“To what extent can I express what I want to express in such a short period? That kind of simplicity is different from what fascinated me before,” he added. “You can also improve your skills by conducting multiple roasting sessions in a day.”

 

For Iwano, it took half a year before he was able to roast decent coffee, and another half-year until his parents described his brews as “delicious.”

 

He’d considered opening his own business, but was finally convinced to do so by Kumiko. Several days later, he opened Horizon Labo. “I didn’t have the courage to go through with it, but my mother said, ‘You should open a shop because it’s very easy,’” he recalled. “Otherwise, roasting coffee would end up as just a hobby.”

 

The business’ name, Horizon Labo, partly comes from a beautiful scene he observed when his family visited Phuket, Thailand, the year before the opening. A horizon appears tranquil from a distance, but sailors encounter big waves when heading in its direction. The use of “horizon” represents Iwano’s desire to overcome hardship in heading for his destination, while “labo” indicates his willingness to explore not only roasting methods, but other areas of interest.

 

‘Talking’ with the beans

 

Iwano reached a turning point as a roaster three months after opening his business. A regular customer of Ripple Yohinten suggested he visit Nepal, a country where the customer worked to improve people’s lives.

 

The trip was an eye-opening experience for Iwano, as it marked his first contact with a coffee bean farm. “Watching how many people are involved in shipping the product all the way to Japan, I realized the huge responsibility of the roasting profession,” he recalled.

 

Iwano’s experiences during the trip changed his attitude toward roasting. He used to look at coffee “from above,” but now “I try to stand equal with coffee beans by having respect for them,” he said.

 

What is it like to roast coffee beans as if “talking” to them?

 

“They change their facial expressions from time to time, just like people,” he said. “I respect the beans’ natural disposition, and add my own themes. I seek a good balance between the two.”

 

A growing number of customers have come to appreciate his creations since Horizon Labo opened, and that has helped him cope with his Asperger’s syndrome.

 

“Now that I’ve created a job on my own, I don’t feel negatively about [my developmental disorder],” he said. “It’s significant for me to gain the ability to use it in a positive way.

 

“I can consider it part of who I am today,” he added.

 

Opening his business has also made him more cheerful, the teen said, as he has had many chances to meet various people.

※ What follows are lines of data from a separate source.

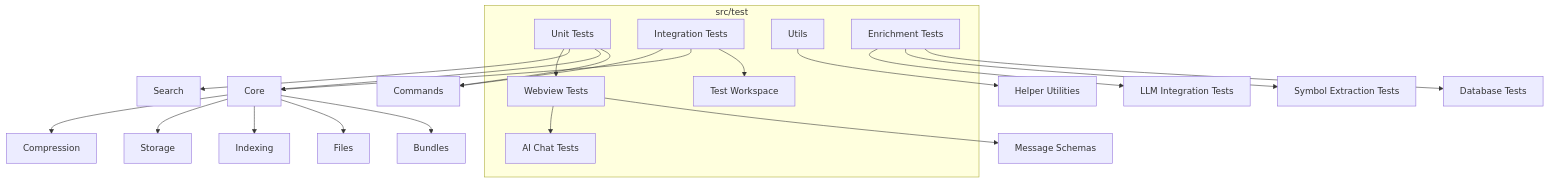
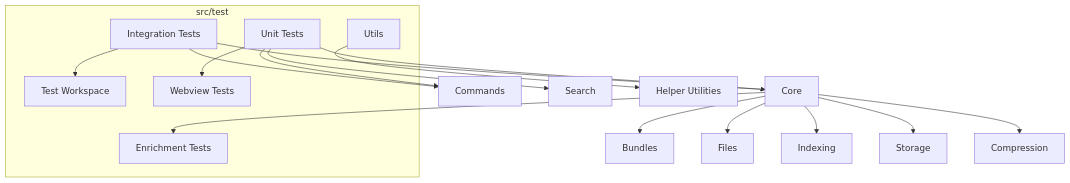
One commit to bramburn/repomix-runner changed the first of 20 diagrams in .qoder/repowiki/en/content/Testing Framework/Testing Framework.md. Above: the diagram before and after it, drawn with Mermaid. The commit also changed other lines of this file and 41 other files, not shown here.

````diff
--- a/.qoder/repowiki/en/content/Testing Framework/Testing Framework.md
+++ b/.qoder/repowiki/en/content/Testing Framework/Testing Framework.md
@@ -80,30 +73,25 @@
 ```mermaid
 graph TB
 subgraph "src/test"
 UT["Unit Tests"]
 IT["Integration Tests"]
 TW["Test Workspace"]
 U["Utils"]
 WV["Webview Tests"]
-AC["AI Chat Tests"]
-ENR["Enrichment Tests"]
+END["Enrichment Tests"]
 end
 UT --> CMD["Commands"]
 UT --> CORE["Core"]
 UT --> SRCH["Search"]
 UT --> WV
-WV --> MS["Message Schemas"]
-WV --> AC
 CORE --> BUNDLES["Bundles"]
 CORE --> FILES["Files"]
 CORE --> IDX["Indexing"]
 CORE --> STORAGE["Storage"]
 CORE --> COMP["Compression"]
+CORE --> END
 IT --> TW
 IT --> CORE
 IT --> CMD
 U --> HELP["Helper Utilities"]
-ENR --> DBTEST["Database Tests"]
-ENR --> SYMTEST["Symbol Extraction Tests"]
-ENR --> LLMTEST["LLM Integration Tests"]
 ```
````
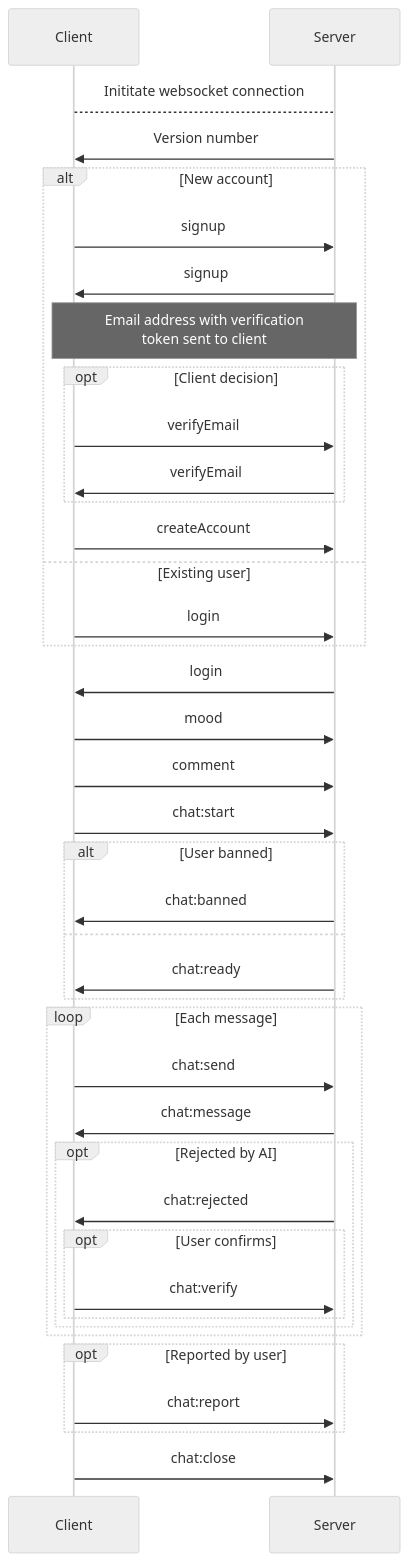
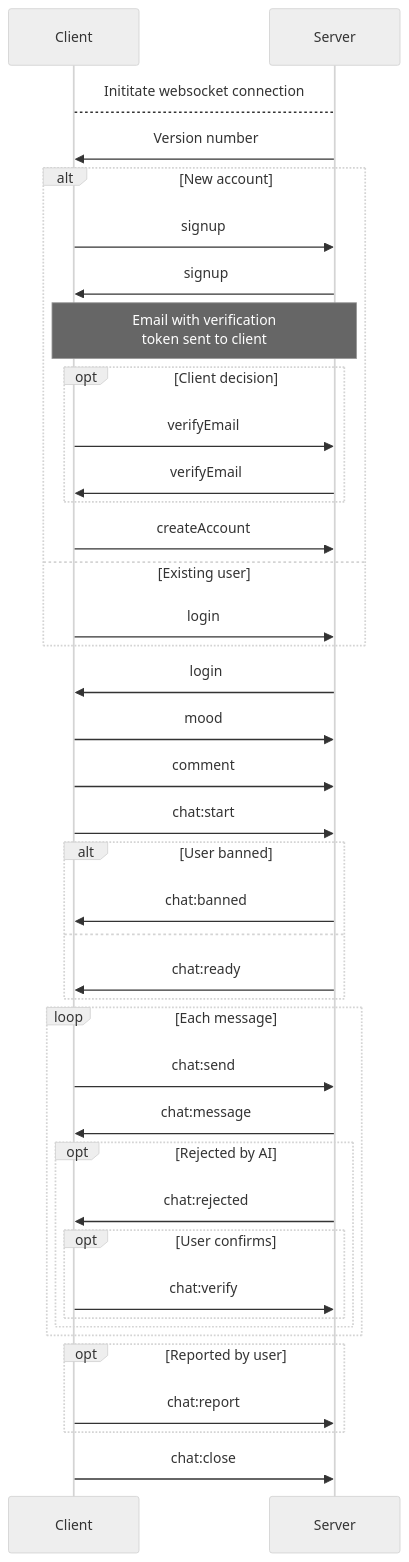
The second of 2 diagrams in documentation/server.md (Lyrenhex/eos), drawn with Mermaid (neutral theme) before and after one commit.

Commit message:
Correct note
'Email address' actually meant 'email' ¯\_(ツ)_/¯

````diff
--- a/documentation/server.md
+++ b/documentation/server.md
@@ -35,40 +35,40 @@
 ```mermaid
 sequenceDiagram
     Client --> Server: Inititate websocket connection;
     Server ->> Client: Version number;
     alt New account
         Client ->> Server: signup;
         Server ->> Client: signup;
-        Note over Client, Server: Email address with verification <br />token sent to client;
+        Note over Client, Server: Email with verification <br />token sent to client;
         opt Client decision
             Client ->> Server: verifyEmail;
             Server ->> Client: verifyEmail;
         end
         Client ->> Server: createAccount;
     else Existing user
         Client ->> Server: login;
     end
     Server ->> Client: login;
     Client ->> Server: mood;
     Client ->> Server: comment;
     Client ->> Server: chat:start;
     alt User banned
         Server ->> Client: chat:banned;
     else
         Server ->> Client: chat:ready;
     end
     loop Each message
         Client ->> Server: chat:send;
         Server ->> Client: chat:message;
         opt Rejected by AI
             Server ->> Client: chat:rejected;
             opt User confirms
                 Client ->> Server: chat:verify;
             end
         end
     end
     opt Reported by user
         Client ->> Server: chat:report;
     end
     Client ->> Server: chat:close;
 ```
````
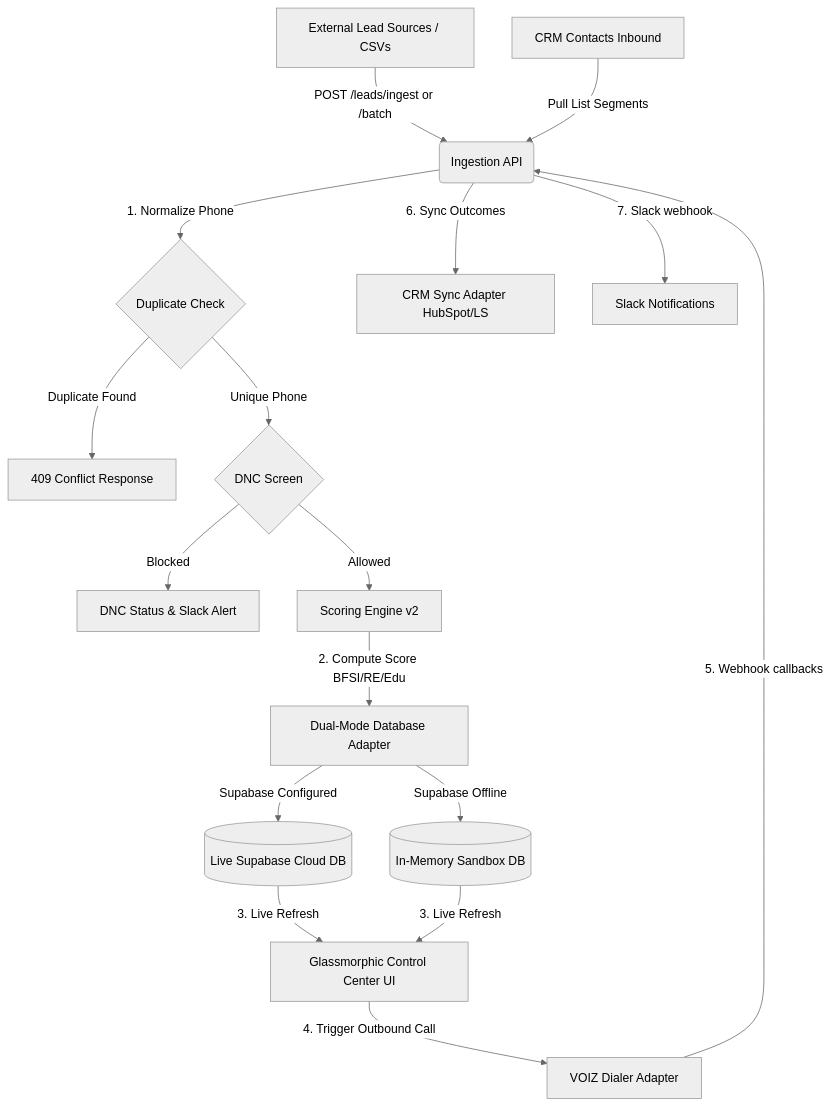
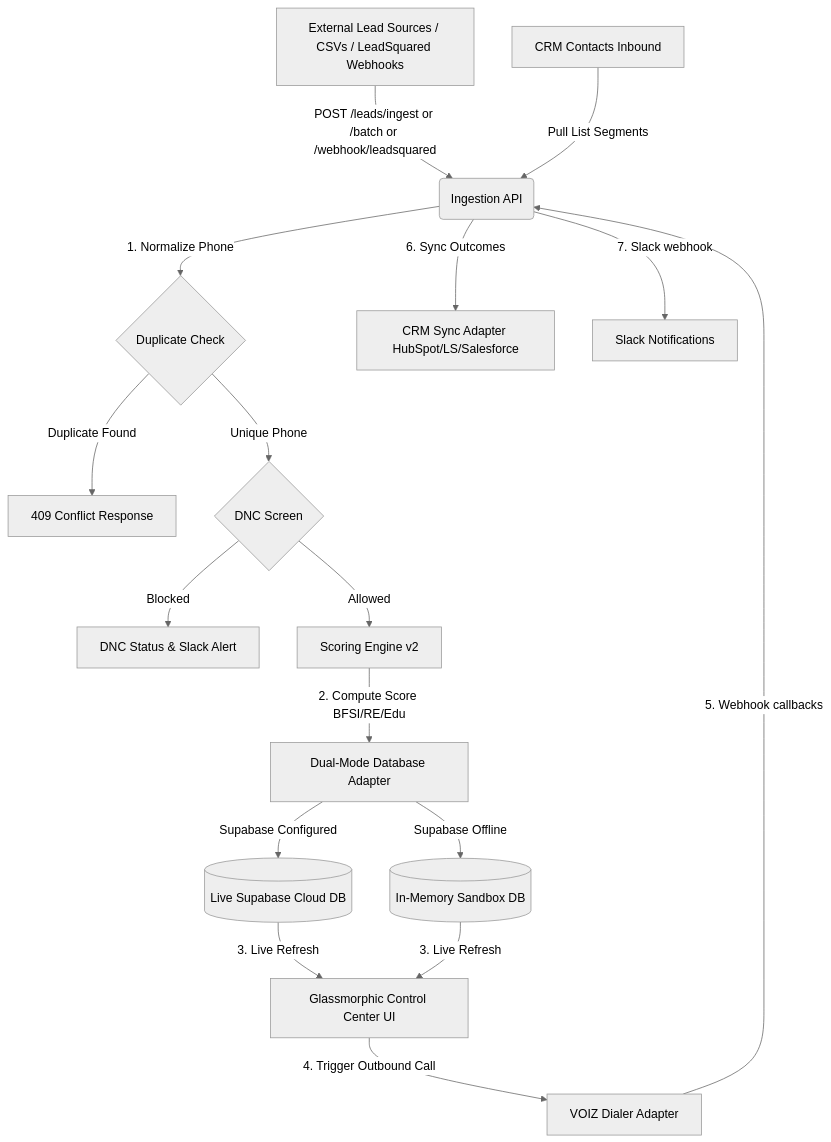
Before and after one commit to arpansingha7/LEADX: the diagram in README.md, drawn with Mermaid (neutral theme). The commit also changed other lines of this file, not shown here.

````diff
--- a/README.md
+++ b/README.md
@@ -16,18 +16,18 @@
 ```mermaid
 flowchart TD
-    A[External Lead Sources / CSVs] -->|POST /leads/ingest or /batch| B(Ingestion API)
+    A[External Lead Sources / CSVs / LeadSquared Webhooks] -->|POST /leads/ingest or /batch or /webhook/leadsquared| B(Ingestion API)
     CRM[CRM Contacts Inbound] -->|Pull List Segments| B
     B -->|1. Normalize Phone| C{Duplicate Check}
     C -->|Duplicate Found| D[409 Conflict Response]
     C -->|Unique Phone| E{DNC Screen}
     E -->|Blocked| F[DNC Status & Slack Alert]
     E -->|Allowed| G[Scoring Engine v2]
     G -->|2. Compute Score BFSI/RE/Edu| H[Dual-Mode Database Adapter]
     H -->|Supabase Configured| I[(Live Supabase Cloud DB)]
     H -->|Supabase Offline| J[(In-Memory Sandbox DB)]
     I & J -->|3. Live Refresh| K[Glassmorphic Control Center UI]
     K -->|4. Trigger Outbound Call| L[VOIZ Dialer Adapter]
     L -->|5. Webhook callbacks| B
-    B -->|6. Sync Outcomes| M[CRM Sync Adapter HubSpot/LS]
+    B -->|6. Sync Outcomes| M[CRM Sync Adapter HubSpot/LS/Salesforce]
     B -->|7. Slack webhook| N[Slack Notifications]
 ```
````
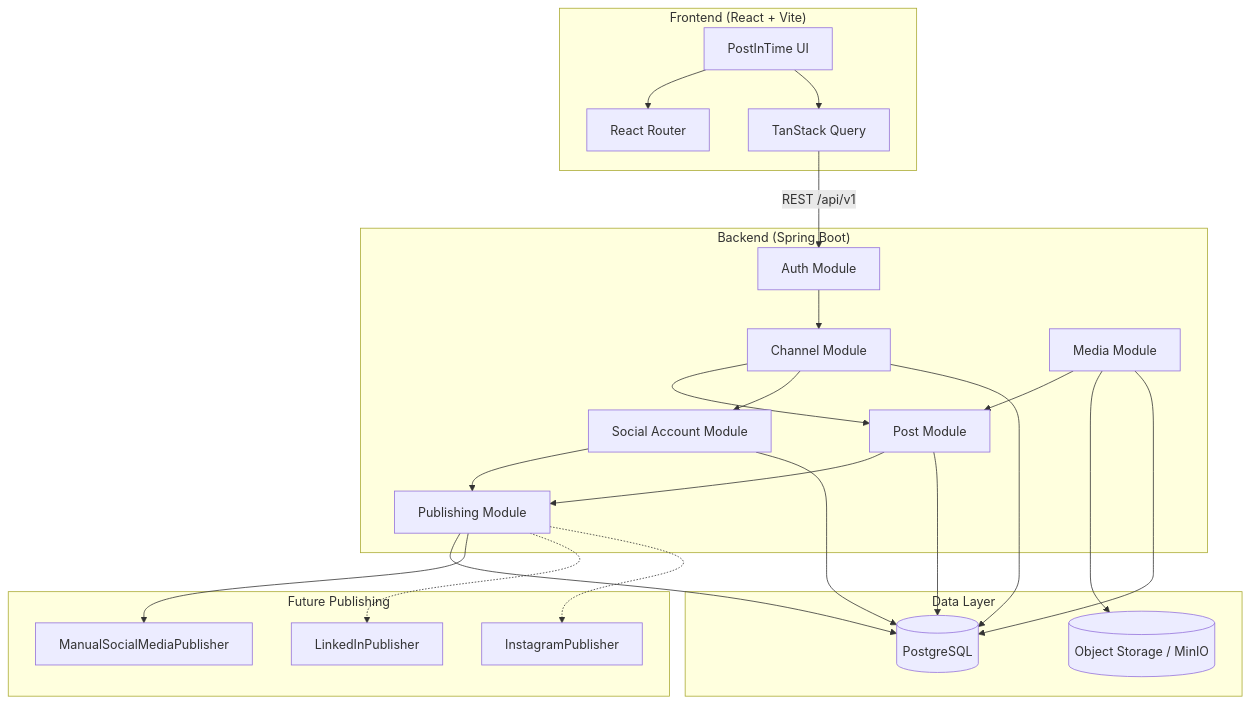
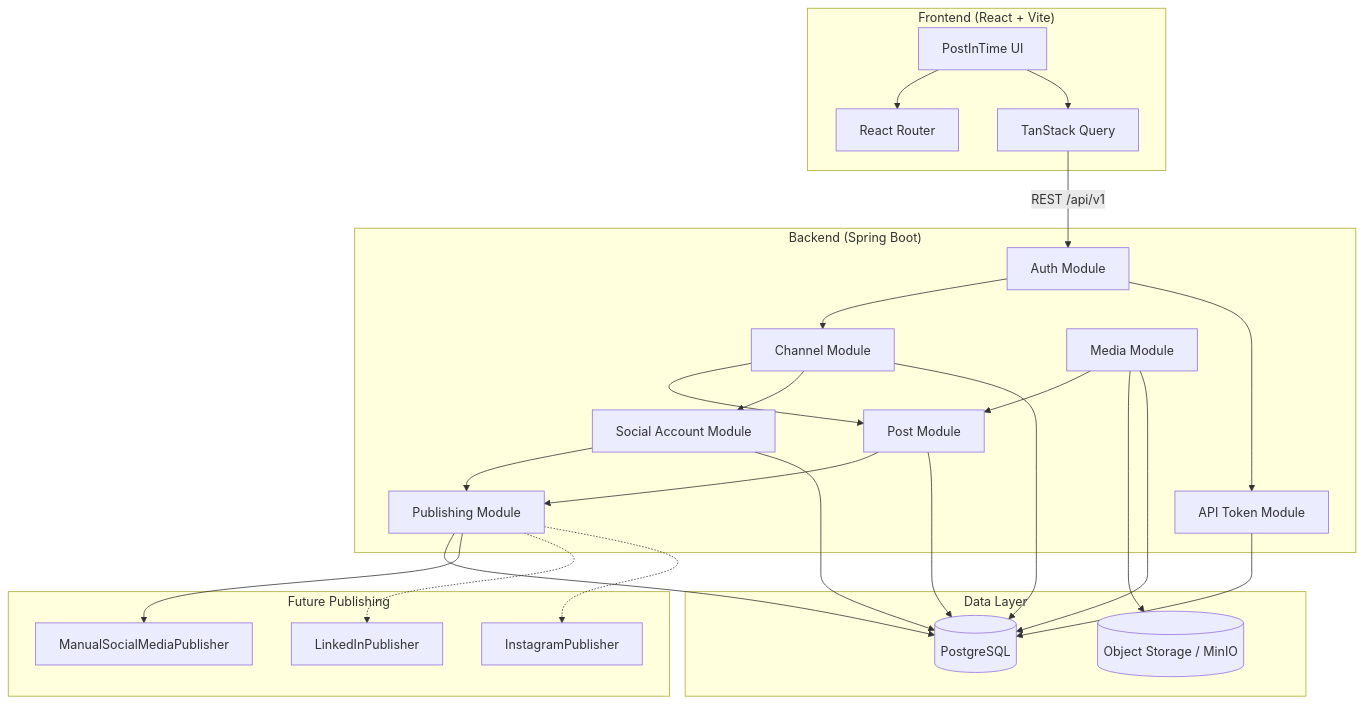
The diagram in product-architecture-flowchart.mmd (anushibinj/postintime), drawn with Mermaid before and after one commit. The commit also changed 18 other files, not shown here.

Commit message:
Add personal API tokens with refresh, expiry, and Bearer auth.

```diff
--- a/product-architecture-flowchart.mmd
+++ b/product-architecture-flowchart.mmd
@@ -1,45 +1,48 @@
 flowchart TB
     subgraph Client["Frontend (React + Vite)"]
         UI[PostInTime UI]
         Router[React Router]
         Query[TanStack Query]
         UI --> Router
         UI --> Query
     end
 
     subgraph API["Backend (Spring Boot)"]
         Auth[Auth Module]
+        ApiTokens[API Token Module]
         Channels[Channel Module]
         Posts[Post Module]
         Media[Media Module]
         Social[Social Account Module]
         Publishing[Publishing Module]
         Auth --> Channels
+        Auth --> ApiTokens
         Channels --> Posts
         Channels --> Social
         Posts --> Publishing
         Social --> Publishing
         Media --> Posts
     end
 
     subgraph Data["Data Layer"]
         PG[(PostgreSQL)]
         Storage[(Object Storage / MinIO)]
     end
 
     Query -->|REST /api/v1| Auth
+    ApiTokens --> PG
     Channels --> PG
     Posts --> PG
     Social --> PG
     Publishing --> PG
     Media --> Storage
     Media --> PG
 
     subgraph Future["Future Publishing"]
         Manual[ManualSocialMediaPublisher]
         LinkedIn[LinkedInPublisher]
         Instagram[InstagramPublisher]
         Publishing --> Manual
         Publishing -.-> LinkedIn
         Publishing -.-> Instagram
     end
```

Two books have been published on Iwano, and he has been featured in numerous media reports. He has also been invited to participate in talk shows at Shibuya Hikarie and other locations, including an event in Hong Kong in September.

 

When Iwano had no self-confidence, he believed trying new things would ultimately be meaningless. However, he now realizes he can become good at something by trying many times, rather than improving step by step.

 

“Now I know that even if you try something and seem to fail, it’s meaningful in its own way,” he added. “I’m willing to try something every day.”

 

Iwano is now interested in trying clothing design like his mother, among other things. As a coffee roaster, he hopes to promote the idea of leading “a rich life with coffee.”

 

“When relaxing with coffee even for just 30 seconds, something may hit your mind, which can be a big factor in helping you move forward,” he said. “Your life can become richer by enjoying coffee. I hope to create coffee that can help with this.”